If the size of the universe is infinite and the speed of light is constant, are there places light has not reached?
Asked by: Enzo
Despite a century of hard work by many great geniuses, the large-scale structure of the
universe is still not completely understood. Nevertheless, we can try to speculate
intelligently on the nature of the entire universe.
There are important observational facts which are not in dispute. When we look out as
far as possible with our best telescopes, we observe a universe which is homogeneous,
expanding according to Hubble's Law, and filled with cosmic microwave background
radiation. It is not known if the homogeneity we observe within about 12 billion
light-years of the earth extends all the way to infinity. If it does, then there is no
part of the universe which lacks light, matter, or galaxies. This means that the hot,
dense, big-bang beginning of our universe occurred everywhere throughout all of infinite
space. There was no empty place for light to travel to.
The universe has a finite age, so it is certainly true light has traveled only a finite
distance since the big-bang. Undoubtedly there are remote objects in the universe which

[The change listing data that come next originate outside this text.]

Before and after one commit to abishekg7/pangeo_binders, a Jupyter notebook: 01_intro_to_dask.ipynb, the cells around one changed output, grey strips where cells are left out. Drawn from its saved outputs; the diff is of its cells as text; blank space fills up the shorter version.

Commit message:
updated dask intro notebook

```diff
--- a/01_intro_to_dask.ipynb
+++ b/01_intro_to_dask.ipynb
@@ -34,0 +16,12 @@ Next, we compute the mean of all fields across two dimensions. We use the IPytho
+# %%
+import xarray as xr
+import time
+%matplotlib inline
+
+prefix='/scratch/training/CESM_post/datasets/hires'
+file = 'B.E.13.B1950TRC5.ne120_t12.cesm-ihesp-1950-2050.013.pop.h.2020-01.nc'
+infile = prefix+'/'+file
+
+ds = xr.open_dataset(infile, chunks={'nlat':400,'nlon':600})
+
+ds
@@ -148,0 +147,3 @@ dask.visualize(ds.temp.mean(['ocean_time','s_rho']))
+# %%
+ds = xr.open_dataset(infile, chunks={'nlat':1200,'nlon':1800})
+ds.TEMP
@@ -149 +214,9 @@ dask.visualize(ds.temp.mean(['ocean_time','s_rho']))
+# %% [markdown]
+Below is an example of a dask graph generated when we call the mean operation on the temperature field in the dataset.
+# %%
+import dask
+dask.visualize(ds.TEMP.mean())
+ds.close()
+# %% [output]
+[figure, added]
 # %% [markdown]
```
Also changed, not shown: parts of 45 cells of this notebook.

have sent light in our direction and that light has not yet arrived. Indeed, that light
may never arrive if the expansion rate of the universe does not slow down. Recent
evidence indicates the expansion rate of the universe is actually accelerating. This has
an army of cosmologists working overtime, trying to understand it. If the universe is
accelerating, then we will never get to see most of it. Even objects that we can now see
will disappear as they recede beyond the speed of light.
Answered by: Hugh Mongus, M.S., Retired teacher
'A theory with mathematical beauty is more likely to be correct than an ugly one that fits some experimental data. God is a mathematician of a very high order, and He used very advanced mathematics in constructing the universe.'